“If you want to have a smoky flavour, you need to put little blocks of wood onto the fire.” To add to the flavour, Taylor’s preferred liquid to baste the turkey with is coffee, butter and maple syrup. “Mopping your turkey will keep the surface moist which is really good for attracting smoke to stick to it.”

“A 6kg turkey can take a couple of hours,” says Taylor.
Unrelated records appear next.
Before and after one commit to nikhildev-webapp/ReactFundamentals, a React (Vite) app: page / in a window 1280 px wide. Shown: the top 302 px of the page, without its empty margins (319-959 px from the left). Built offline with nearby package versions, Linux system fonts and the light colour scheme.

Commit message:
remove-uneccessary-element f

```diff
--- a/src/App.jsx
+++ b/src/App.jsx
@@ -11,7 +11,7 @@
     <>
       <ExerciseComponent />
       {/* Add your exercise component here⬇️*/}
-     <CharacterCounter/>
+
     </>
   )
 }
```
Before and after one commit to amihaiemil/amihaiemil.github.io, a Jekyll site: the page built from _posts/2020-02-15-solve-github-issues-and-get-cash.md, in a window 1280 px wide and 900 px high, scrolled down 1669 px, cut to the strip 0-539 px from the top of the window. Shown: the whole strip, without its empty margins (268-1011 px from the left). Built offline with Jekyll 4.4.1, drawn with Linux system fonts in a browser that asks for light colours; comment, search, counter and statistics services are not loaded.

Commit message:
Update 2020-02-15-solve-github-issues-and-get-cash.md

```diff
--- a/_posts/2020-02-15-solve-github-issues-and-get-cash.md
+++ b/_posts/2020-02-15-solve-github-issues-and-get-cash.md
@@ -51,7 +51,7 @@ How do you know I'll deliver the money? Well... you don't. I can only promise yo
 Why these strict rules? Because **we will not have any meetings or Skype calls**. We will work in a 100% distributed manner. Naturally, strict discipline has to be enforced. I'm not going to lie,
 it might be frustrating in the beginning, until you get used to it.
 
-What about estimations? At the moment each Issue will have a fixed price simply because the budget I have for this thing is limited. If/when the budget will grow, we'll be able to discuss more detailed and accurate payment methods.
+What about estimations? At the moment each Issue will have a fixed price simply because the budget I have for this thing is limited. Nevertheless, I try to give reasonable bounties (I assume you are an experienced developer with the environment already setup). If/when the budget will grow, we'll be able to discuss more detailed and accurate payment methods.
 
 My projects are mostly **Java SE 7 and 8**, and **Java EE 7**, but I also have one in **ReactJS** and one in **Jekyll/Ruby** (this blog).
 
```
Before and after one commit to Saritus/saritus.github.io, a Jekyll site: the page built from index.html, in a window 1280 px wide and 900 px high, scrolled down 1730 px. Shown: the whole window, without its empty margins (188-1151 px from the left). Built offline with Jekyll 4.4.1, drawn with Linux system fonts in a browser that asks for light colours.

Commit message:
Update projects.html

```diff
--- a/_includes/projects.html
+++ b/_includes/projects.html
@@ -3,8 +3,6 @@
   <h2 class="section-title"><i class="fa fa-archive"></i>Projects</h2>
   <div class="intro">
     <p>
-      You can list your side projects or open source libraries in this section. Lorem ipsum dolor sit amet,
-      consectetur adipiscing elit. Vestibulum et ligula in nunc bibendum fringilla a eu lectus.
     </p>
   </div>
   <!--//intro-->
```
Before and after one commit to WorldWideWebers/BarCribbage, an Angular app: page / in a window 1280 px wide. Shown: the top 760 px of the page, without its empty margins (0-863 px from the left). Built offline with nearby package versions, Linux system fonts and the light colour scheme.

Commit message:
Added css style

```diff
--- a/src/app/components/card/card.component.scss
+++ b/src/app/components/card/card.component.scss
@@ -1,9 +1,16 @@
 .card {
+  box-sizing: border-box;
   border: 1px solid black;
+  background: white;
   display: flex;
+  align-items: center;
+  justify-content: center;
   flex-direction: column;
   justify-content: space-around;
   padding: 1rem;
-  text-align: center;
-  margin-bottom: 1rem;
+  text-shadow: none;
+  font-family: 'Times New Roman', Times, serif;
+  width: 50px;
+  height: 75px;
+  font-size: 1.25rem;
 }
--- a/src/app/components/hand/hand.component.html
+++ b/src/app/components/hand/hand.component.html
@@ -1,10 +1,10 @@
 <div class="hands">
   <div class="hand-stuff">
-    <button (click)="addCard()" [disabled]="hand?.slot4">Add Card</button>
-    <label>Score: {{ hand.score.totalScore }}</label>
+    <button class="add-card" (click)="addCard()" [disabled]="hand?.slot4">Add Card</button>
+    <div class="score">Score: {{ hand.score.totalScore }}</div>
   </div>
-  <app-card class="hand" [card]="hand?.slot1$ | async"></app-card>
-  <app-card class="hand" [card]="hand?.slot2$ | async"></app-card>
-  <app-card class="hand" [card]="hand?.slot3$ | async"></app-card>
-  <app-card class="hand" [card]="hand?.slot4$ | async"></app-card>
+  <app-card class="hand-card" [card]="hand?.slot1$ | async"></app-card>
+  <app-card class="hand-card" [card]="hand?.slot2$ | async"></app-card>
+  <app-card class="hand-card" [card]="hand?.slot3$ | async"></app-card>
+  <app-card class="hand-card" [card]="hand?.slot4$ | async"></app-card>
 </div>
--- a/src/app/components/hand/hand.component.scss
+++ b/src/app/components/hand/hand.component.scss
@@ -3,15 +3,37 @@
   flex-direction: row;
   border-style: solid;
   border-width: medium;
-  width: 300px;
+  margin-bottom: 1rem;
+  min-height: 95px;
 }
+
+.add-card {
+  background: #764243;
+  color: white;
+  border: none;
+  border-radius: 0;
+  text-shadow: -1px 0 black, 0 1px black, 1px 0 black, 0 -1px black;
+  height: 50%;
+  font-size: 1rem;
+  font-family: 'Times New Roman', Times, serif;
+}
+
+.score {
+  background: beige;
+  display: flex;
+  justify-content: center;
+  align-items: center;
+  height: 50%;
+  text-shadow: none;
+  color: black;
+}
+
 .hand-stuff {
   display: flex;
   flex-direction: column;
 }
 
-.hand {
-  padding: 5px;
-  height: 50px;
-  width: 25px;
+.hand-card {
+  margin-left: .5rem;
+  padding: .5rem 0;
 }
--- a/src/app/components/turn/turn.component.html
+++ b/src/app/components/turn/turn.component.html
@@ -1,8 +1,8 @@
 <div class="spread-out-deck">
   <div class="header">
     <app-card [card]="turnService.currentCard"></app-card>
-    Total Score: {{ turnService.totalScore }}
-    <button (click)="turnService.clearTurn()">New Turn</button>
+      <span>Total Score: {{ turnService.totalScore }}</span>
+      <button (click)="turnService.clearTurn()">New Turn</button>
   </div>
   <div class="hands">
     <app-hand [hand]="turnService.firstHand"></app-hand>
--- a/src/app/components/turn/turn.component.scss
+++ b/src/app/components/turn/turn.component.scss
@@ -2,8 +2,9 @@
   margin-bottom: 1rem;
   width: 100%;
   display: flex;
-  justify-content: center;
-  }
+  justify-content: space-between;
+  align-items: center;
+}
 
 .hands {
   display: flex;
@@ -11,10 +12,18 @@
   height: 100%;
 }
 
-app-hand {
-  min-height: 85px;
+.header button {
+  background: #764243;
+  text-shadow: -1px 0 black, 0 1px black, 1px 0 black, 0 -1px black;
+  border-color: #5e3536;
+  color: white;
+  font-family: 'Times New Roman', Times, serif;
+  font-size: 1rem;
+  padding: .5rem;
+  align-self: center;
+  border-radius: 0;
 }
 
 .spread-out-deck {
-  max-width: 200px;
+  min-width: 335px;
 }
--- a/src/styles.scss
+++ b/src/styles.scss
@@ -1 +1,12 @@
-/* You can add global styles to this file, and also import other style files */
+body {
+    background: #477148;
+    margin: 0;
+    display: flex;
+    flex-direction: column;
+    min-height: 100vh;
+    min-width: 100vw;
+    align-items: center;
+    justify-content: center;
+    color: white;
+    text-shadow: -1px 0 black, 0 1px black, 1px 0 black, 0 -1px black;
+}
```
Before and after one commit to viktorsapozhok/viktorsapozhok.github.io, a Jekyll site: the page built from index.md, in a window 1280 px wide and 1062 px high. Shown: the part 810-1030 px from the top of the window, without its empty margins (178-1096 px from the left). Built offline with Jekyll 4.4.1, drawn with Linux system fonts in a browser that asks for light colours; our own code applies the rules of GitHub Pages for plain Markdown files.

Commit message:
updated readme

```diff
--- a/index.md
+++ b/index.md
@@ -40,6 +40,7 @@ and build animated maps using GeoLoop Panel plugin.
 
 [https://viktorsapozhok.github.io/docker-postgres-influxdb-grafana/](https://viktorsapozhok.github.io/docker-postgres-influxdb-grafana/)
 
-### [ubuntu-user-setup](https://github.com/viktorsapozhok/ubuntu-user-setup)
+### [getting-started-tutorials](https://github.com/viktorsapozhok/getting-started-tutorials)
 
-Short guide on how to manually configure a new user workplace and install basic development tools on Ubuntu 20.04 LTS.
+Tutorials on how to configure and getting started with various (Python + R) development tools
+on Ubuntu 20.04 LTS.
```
However, you shouldn’t “cook to a time, cook to temperature,” says Taylor. “It's much more reliable to use a meat probe and cook it until it's done.” A safe temperature is 73C, says Taylor.

“On the base of the barbecue, under the turkey, I would put an old roasting tin with vegetables such as carrots, onion and celery, some herbs and liquid, then as the turkey's cooking, the juices drip into the tray under it. And then by the time the turkey’s cooked, your gravy is nearly done.”

The Food Programme: Barbecuing turkey
Christmas pudding in the pressure cooker

Pressure cooker

Catherine Phipps, author of Modern Pressure Cooking, uses the cooking device for speeding up Christmas dishes and saving on energy.

“You can par-boil veg – like potatoes, parsnips and carrots – in a steamer for just a minute and then they’ll be ready to roast [or air fry]. Put a little water in the base, just a centimetre is plenty, then salt it, bring it up to pressure, cook for one minute, fast-release and they’ll be done.

Red cabbage is the same, if you want it to be fairly al dente, cook for a minute but if you want it soft and melting, with apple in there as well, it needs three minutes.”

The festive dish most associated with pressure cookers is Christmas pudding: “Steam it conventionally for the first 15 minutes – to allow it to rise. Then, you seal the pressure cooker and cook it. A large pudding will take two hours, a medium an hour and a half and it’ll be 40 minutes for a mini pudding. On the day re-heat it for 30 minutes.”

“If your pudding is large, but your pressure cooker isn’t,” says Phipps, “you don't have to put it on a trivet. Fold up a fabric napkin or a torn piece of tea towel place it at the bottom, add your pudding to it and a couple of centimetres of water in the base and that will stop it jiggling around.”

The pressure cooker will also make it easy to cook large joints of meat to fall-apart tenderness in half the time of conventional cooking. Perfect for a buffet pulled pork or honey roast ham.

Originally published November 2022